▶ [TASK] Filter the entries below down to the lines that hold "DeleteOwner".

*** Opening DATA FOR THE TASK ***

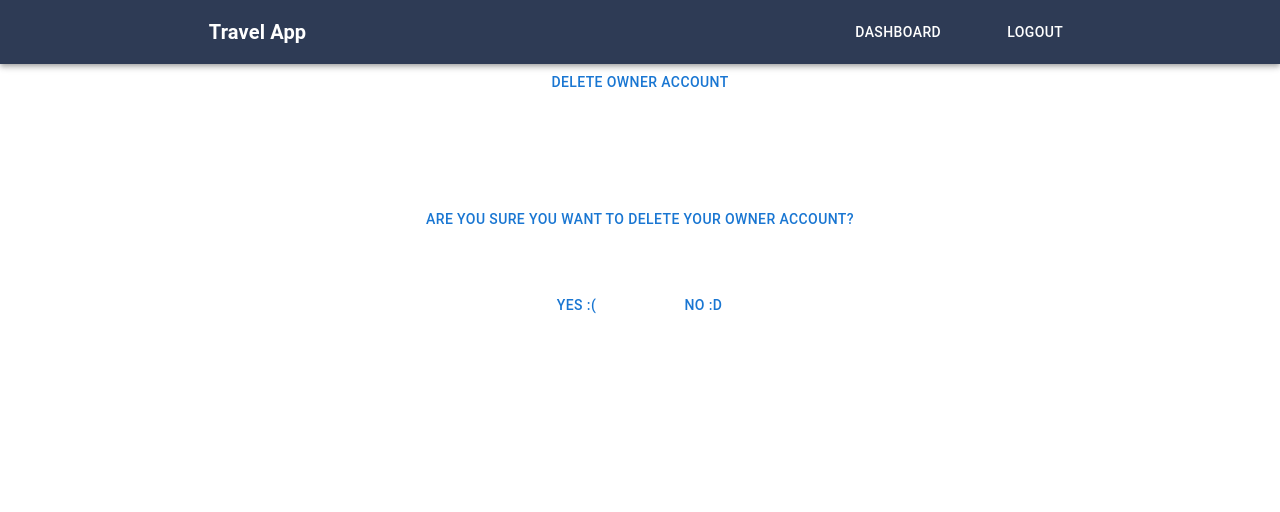
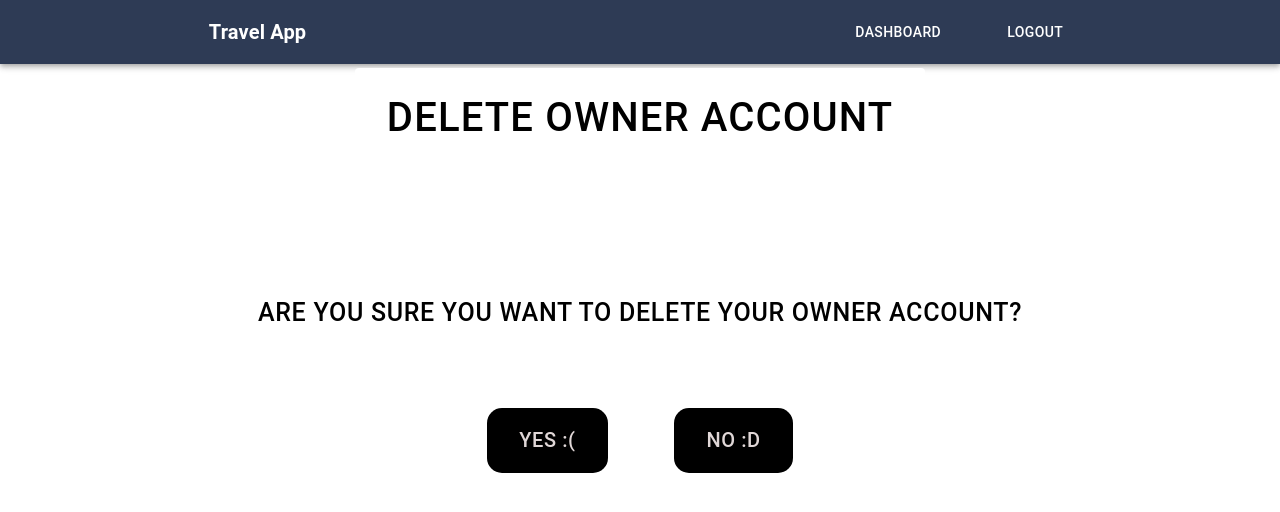
Before and after one commit to geethapriyanka7/Travel-App, a React (Create React App) app in the folder react/: page /do in a window 1280 px wide. Shown: the top 512 px of the page. Built offline with nearby package versions, Linux system fonts and the light colour scheme.

Commit message:
important

```diff
--- a/react/src/components/Owner/DeleteOwner.css
+++ b/react/src/components/Owner/DeleteOwner.css
@@ -1,38 +1,38 @@
 .button {
-    background-color: #ffffff;
-    border: none;
-    color: rgb(0, 0, 0);
-    padding: 15px 32px;
-    text-align: center;
-    text-decoration: none;
-    display: inline-block;
-    font-size: 40px;
-    margin: 4px 2px;
-    cursor: pointer;
+    background-color: #ffffff !important;
+    border: none !important;
+    color: rgb(0, 0, 0) !important;
+    padding: 15px 32px !important;
+    text-align: center !important;
+    text-decoration: none !important;
+    display: inline-block !important;
+    font-size: 40px !important;
+    margin: 4px 2px !important;
+    cursor: pointer !important;
   }
 .but {
-    background-color: #ffffff;
-    border: none;
-    top: 100px;
-    color: rgb(0, 0, 0);
-    padding: 15px 32px;
-    text-align: center;
-    text-decoration: none;
-    display: inline-block;
-    font-size: 25px;
-    margin: 4px 2px;
-    cursor: pointer;
+    background-color: #ffffff !important;
+    border: none !important;
+    top: 100px !important;
+    color: rgb(0, 0, 0) !important;
+    padding: 15px 32px !important;
+    text-align: center !important;
+    text-decoration: none !important;
+    display: inline-block !important;
+    font-size: 25px !important;
+    margin: 4px 2px !important;
+    cursor: pointer !important;
 }
 .gig {
-    background-color: #000000;
-    border: none;
-    top: 150px;
-    color: rgb(224, 215, 215);
-    padding: 15px 32px;
-    text-align: center;
-    border-radius: 15px;
-    display: inline-block;
-    font-size: 20px;
-    margin: 4px 2px;
-    cursor: pointer;
+    background-color: #000000 !important;
+    border: none !important;
+    top: 150px !important;
+    color: rgb(224, 215, 215) !important;
+    padding: 15px 32px !important;
+    text-align: center !important;
+    border-radius: 15px !important;
+    display: inline-block !important;
+    font-size: 20px !important;
+    margin: 4px 2px !important;
+    cursor: pointer !important;
 }
--- a/react/src/components/Owner/DeleteOwner.js
+++ b/react/src/components/Owner/DeleteOwner.js
@@ -1,12 +1,12 @@
-import React from 'react'
-import Button from '@mui/material/Button';
-import './DeleteOwner.css';
+import React, {Component} from 'react'
+import Button from '@mui/material/Button'
+import "../Owner/DeleteOwner.css";
 
 
 export default function Test() {
 
     return (
-        <body>
+        <div>
 
         <div  align="center">
             <Button className='button' variant = 'text'>Delete Owner Account</Button>
@@ -20,7 +20,7 @@ export default function Test() {
             <Button className='gig' variant='text'>NO :D</Button>
         </div>
 
-        </body>
+        </div>
     )
 
 }
--- a/react/src/components/Owner/OwnerHome.css
+++ b/react/src/components/Owner/OwnerHome.css
@@ -1,40 +1,40 @@
-.button {
-    background-color: #ffffff;
-    border: none;
-    color: rgb(0, 0, 0);
-    padding: 15px 32px;
-    text-align: center;
-    text-decoration: none;
-    display: inline-block;
-    font-size: 40px;
-    margin: 4px 2px;
-    cursor: pointer;
+.bun {
+    background-color: #ffffff !important;
+    border: none !important;
+    color: rgb(0, 0, 0) !important;
+    padding: 15px 32px !important;
+    text-align: center !important;
+    text-decoration: none !important;
+    display: inline-block !important;
+    font-size: 40px !important;
+    margin: 4px 2px !important;
+    cursor: pointer !important;
   }
 
-.gig {
-    background-color: #000000;
-    border: none;
-    top: 70px;
-    color: rgb(224, 215, 215);
-    padding: 15px 32px;
-    text-align: center;
-    border-radius: 15px;
-    display: inline-block;
-    font-size: 30px;
-    margin: 4px 2px;
-    cursor: pointer;
+.gug {
+    background-color: #000000 !important;
+    border: none !important;
+    top: 70px !important;
+    color: rgb(224, 215, 215) !important;
+    padding: 15px 32px !important;
+    text-align: center !important;
+    border-radius: 15px !important;
+    display: inline-block !important;
+    font-size: 30px !important;
+    margin: 4px 2px !important;
+    cursor: pointer !important;
 }
 
 .big {
-    background-color: #000000;
-    border: none;
-    top: 100px;
-    color: rgb(224, 215, 215);
-    padding: 15px 32px;
-    text-align: center;
-    border-radius: 15px;
-    display: inline-block;
-    font-size: 30px;
-    margin: 4px 2px;
-    cursor: pointer;
+    background-color: #000000 !important;
+    border: none !important;
+    top: 100px !important;
+    color: rgb(224, 215, 215) !important;
+    padding: 15px 32px !important;
+    text-align: center !important;
+    border-radius: 15px !important;
+    display: inline-block !important;
+    font-size: 30px !important;
+    margin: 4px 2px !important;
+    cursor: pointer !important;
 }
--- a/react/src/components/Owner/OwnerHome.js
+++ b/react/src/components/Owner/OwnerHome.js
@@ -9,10 +9,10 @@ export default function Test() {
         <body>
 
         <div  align="center">
-            <Button className='button' variant = 'text'>Welcome, Owner!</Button>
+            <Button className='bun' variant = 'text'>Welcome, Owner!</Button>
          </div>
         <div align="center">
-            <Button className='gig' variant='text'>Add Property</Button>
+            <Button className='gug' variant='text'>Add Property</Button>
         </div>
         <div align="center">
             <Button className='big' variant='text'>Remove Property</Button>
```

*** Closing DATA FOR THE TASK ***

▶ [COMPLETED EXERCISE]
--- a/react/src/components/Owner/DeleteOwner.css
+++ b/react/src/components/Owner/DeleteOwner.css
--- a/react/src/components/Owner/DeleteOwner.js
+++ b/react/src/components/Owner/DeleteOwner.js
-import './DeleteOwner.css';
+import "../Owner/DeleteOwner.css";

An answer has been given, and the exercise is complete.